LOS ANGELES (Hollywood Reporter) - The Cannes Film Festival launched its competition Thursday with two diametrically opposed films, one as authentic as the other was inauthentic.
The authentic one belongs to Chinese director Wang Xiaoshuai. Besides being a finely wrought drama about a grieving father struggling to comprehend the events and reasons leading up to a tragedy involving his son, “Chongqing Blues” portrays the port city of Chongqing as a place undergoing an urban upheaval that leaves its youth to become expert slackers and perhaps frays familial bonds.
Mind you, this is not the film’s subject. The story is about a sea captain (Wang Xuesqi), who returns from a long voyage to learn that his son died at the hands of the police in a hostage standoff. Having abandoned his son and his mother many years before, he guiltily investigates what happened. In doing so, he comes to realize the damage he inflicted on his son by his absence.

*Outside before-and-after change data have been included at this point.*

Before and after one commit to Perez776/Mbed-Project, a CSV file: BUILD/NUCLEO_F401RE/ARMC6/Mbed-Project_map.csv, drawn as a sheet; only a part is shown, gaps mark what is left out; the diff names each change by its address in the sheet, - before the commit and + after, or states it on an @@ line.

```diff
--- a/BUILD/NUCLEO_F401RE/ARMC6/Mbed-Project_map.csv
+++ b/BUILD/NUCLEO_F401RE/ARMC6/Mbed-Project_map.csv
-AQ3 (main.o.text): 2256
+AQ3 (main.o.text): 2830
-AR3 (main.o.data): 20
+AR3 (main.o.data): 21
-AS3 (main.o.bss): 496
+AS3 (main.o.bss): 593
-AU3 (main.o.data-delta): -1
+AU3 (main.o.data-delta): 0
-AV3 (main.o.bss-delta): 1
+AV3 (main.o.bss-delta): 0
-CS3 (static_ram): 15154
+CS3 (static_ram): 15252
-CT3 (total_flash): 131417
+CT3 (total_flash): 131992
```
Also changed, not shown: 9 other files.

Wang’s drama plays out in a city in the throes of social ferment. This transpires in turmoil in the background or in views of a changing cityscape. In subtle ways, the filmmaker’s locations bring home many of his thematic points -- an aerial tram moving warily across the harbor, the closed-in quarters in the old city compared with wide open building undergoing construction, a refuse-strewn riverfront contrasted with a beach with boats bobbing freely in the waves.
Then there is Mathieu Amalric’s “On Tour.”

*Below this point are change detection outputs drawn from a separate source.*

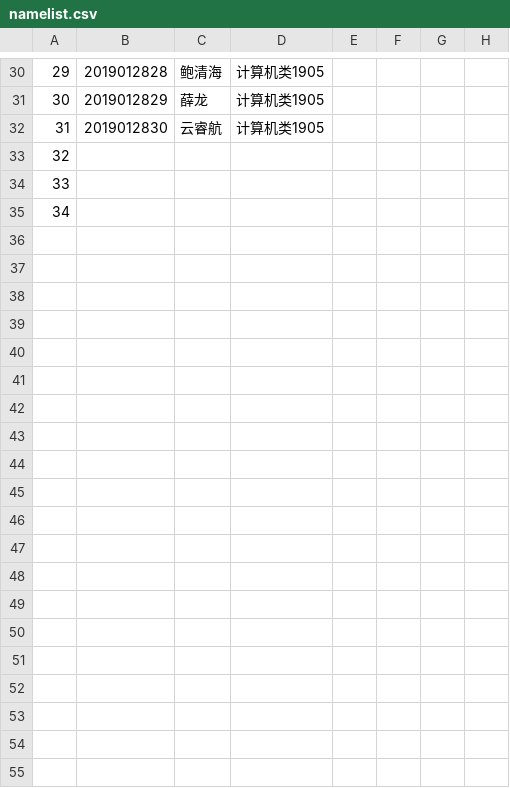
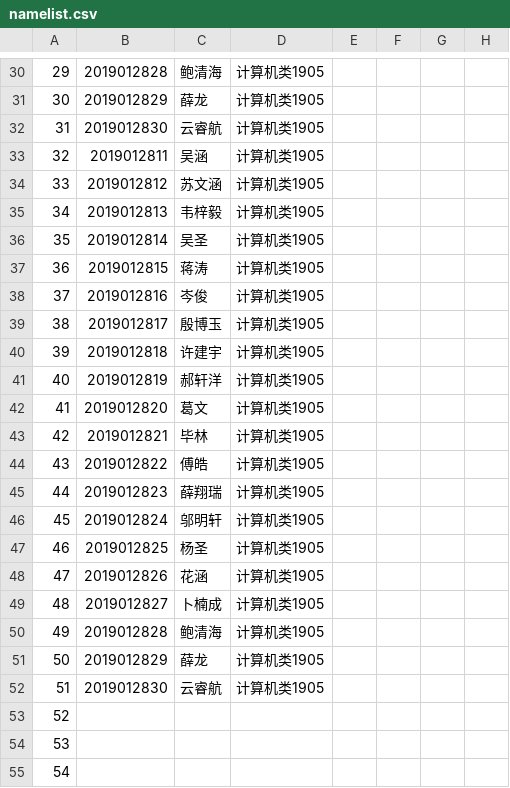
Before and after one commit to registor/nwafuStuNameListPY, a CSV file: namelist.csv, drawn as a sheet; only a part is shown, gaps mark what is left out; addresses are those after the commit; rows hold the shown columns only; the diff names each change by its address in the sheet, - before the commit and + after, or states it on an @@ line.

```diff
--- a/namelist.csv
+++ b/namelist.csv
+row 33: 32 | 2019012811 | 吴涵 | 计算机类1905
+row 34: 33 | 2019012812 | 苏文涵 | 计算机类1905
+row 35: 34 | 2019012813 | 韦梓毅 | 计算机类1905
+row 36: 35 | 2019012814 | 吴圣 | 计算机类1905
+row 37: 36 | 2019012815 | 蒋涛 | 计算机类1905
+row 38: 37 | 2019012816 | 岑俊 | 计算机类1905
+row 39: 38 | 2019012817 | 殷博玉 | 计算机类1905
+row 40: 39 | 2019012818 | 许建宇 | 计算机类1905
+row 41: 40 | 2019012819 | 郝轩洋 | 计算机类1905
+row 42: 41 | 2019012820 | 葛文 | 计算机类1905
+row 43: 42 | 2019012821 | 毕林 | 计算机类1905
+row 44: 43 | 2019012822 | 傅皓 | 计算机类1905
+row 45: 44 | 2019012823 | 薛翔瑞 | 计算机类1905
+row 46: 45 | 2019012824 | 邬明轩 | 计算机类1905
+row 47: 46 | 2019012825 | 杨圣 | 计算机类1905
+row 48: 47 | 2019012826 | 花涵 | 计算机类1905
+row 49: 48 | 2019012827 | 卜楠成 | 计算机类1905
+row 50: 49 | 2019012828 | 鲍清海 | 计算机类1905
+row 51: 50 | 2019012829 | 薛龙 | 计算机类1905
+row 52: 51 | 2019012830 | 云睿航 | 计算机类1905
@@ column A renumbered from row 53 down @@
```
Also changed, not shown: 2 other files.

Let’s salute the festival’s artistic director, Thierry Fremaux, for his loyalty to industry pals who have delivered worthy films time after time, in this case actor Amalric, who has presented nine previous films at Cannes, all as an actor. By why embarrass a friend by putting such an inauthentic film as “On Tour” (“Tournee”), Amalric’s first time in Cannes as a director, into competition? Why not a special screening?

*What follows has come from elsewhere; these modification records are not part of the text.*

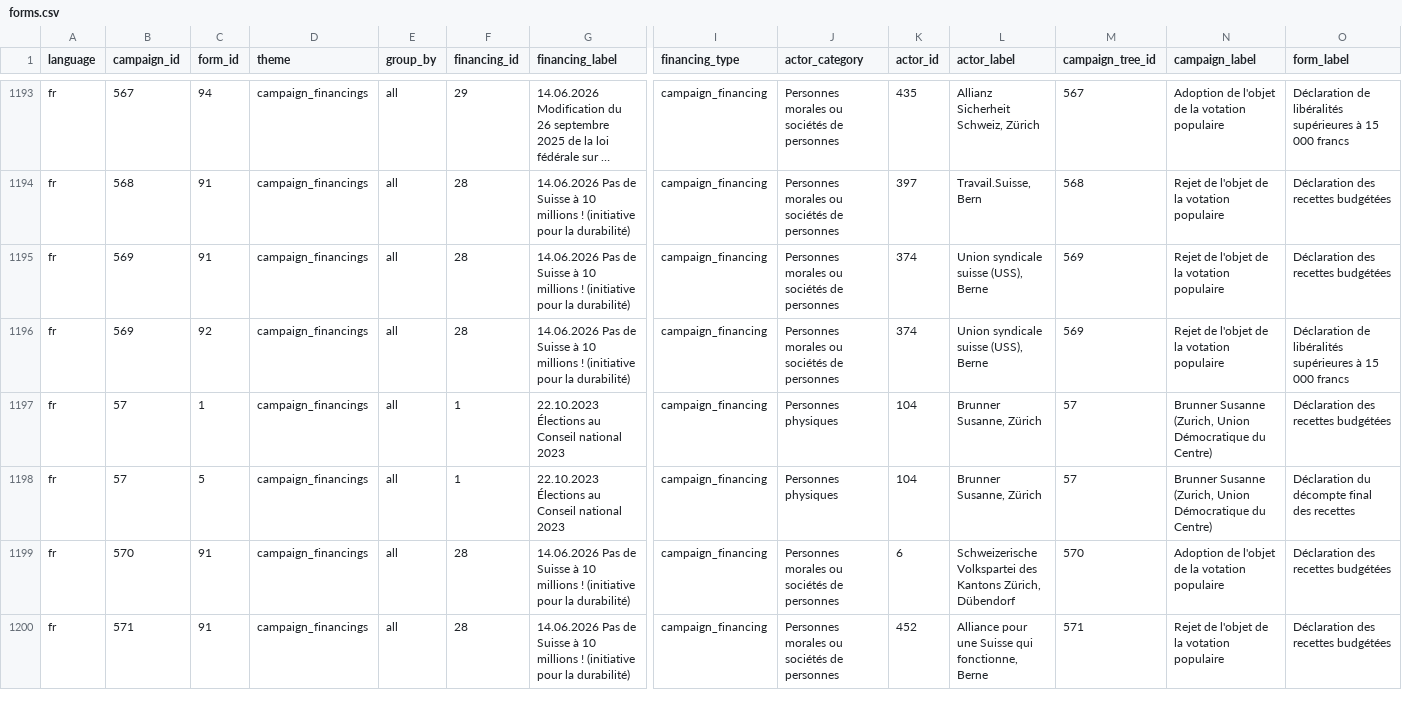
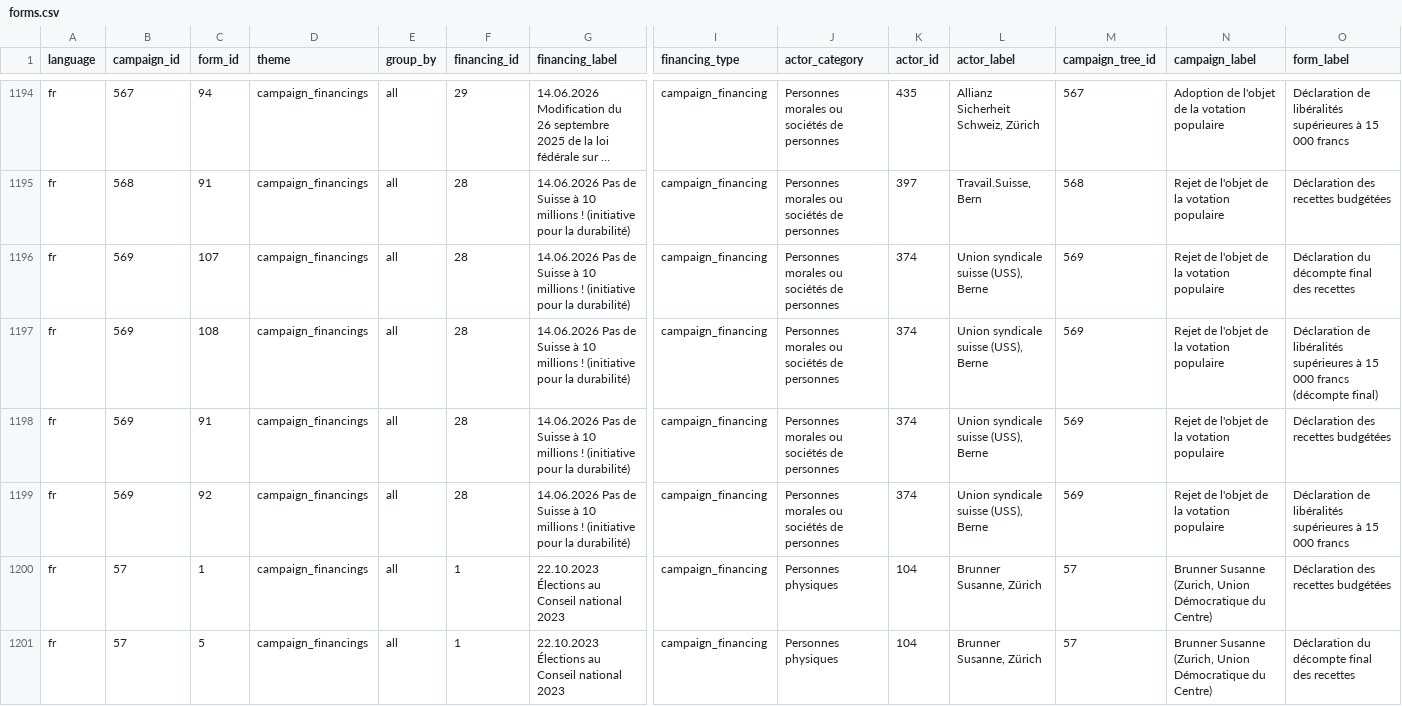
Before and after one commit to lgnbhl/lgnbhl.github.io, a CSV file: swiss-political-financing/data/fr/forms/forms.csv, drawn as a sheet; only a part is shown, gaps mark what is left out; the shorter side is filled out with more unchanged rows; long unchanged cells end in …; rows hold the shown columns only; the diff covers the shown part only; the diff names each change by its address in the sheet, - before the commit and + after, or states it on an @@ line.

```diff
--- a/swiss-political-financing/data/fr/forms/forms.csv
+++ b/swiss-political-financing/data/fr/forms/forms.csv
+row 1196: fr | 569 | 107 | campaign_financings | all | 28 | 14.06.2026 Pas de Suisse à 10 millions ! (initiative pour la durabilité) | campaign_financing | Personnes morales ou sociétés de personnes | 374 | Union syndicale suisse (USS), Berne | 569 | Rejet de l'objet de la votation populaire | Déclaration du décompte final des recettes
+row 1197: fr | 569 | 108 | campaign_financings | all | 28 | 14.06.2026 Pas de Suisse à 10 millions ! (initiative pour la durabilité) | campaign_financing | Personnes morales ou sociétés de personnes | 374 | Union syndicale suisse (USS), Berne | 569 | Rejet de l'objet de la votation populaire | Déclaration de libéralités supérieures à 15 000 francs (décompte final)
```
Also changed, not shown: 9 added rows elsewhere in this file, swiss-political-financing/data/de/allowances/allowance_appearances.csv, swiss-political-financing/data/de/forms/forms.csv, 25 other files.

The emotions are prefabricated, the drama is false and the situation itself is ludicrous, as even Amalric seemly admitted in an interview this week in The Hollywood Reporter.
The film is about a former French TV producer (Amalric) who returns to France from an apparently disastrous foray into America. He brings with him an aging team of “new burlesque” strip-tease performers for a tour of the coastal provinces.
In discussing his film with THR’s Rebecca Leffler, the director and co-writer admits that this particular performance art is something completely American. “(W)e’ll never have it here in France,” he said.
Then why impose such an alien spectacle, a far cry from the Folies Bergere, on France? The sight of French audiences wildly applauding the crude gyrations of these “girls” never rings true. One comes to admire the fortitude, resilience and bonhomie of these women, but you wonder why Amalric didn’t choose to make his film in America where the story belongs?
More troubling is the soap opera surround his self-pitying character -- his broken marriage, the squabbles within his family and betrayals by old friends that dog him every step of the way. This allows director Amalric to allow his star -- himself -- to overact his way through the movie, in contrast to the natural performances by his curvaceous troupers. Yet the film never finds a reason to exist. From beginning to end it’s contrived and false.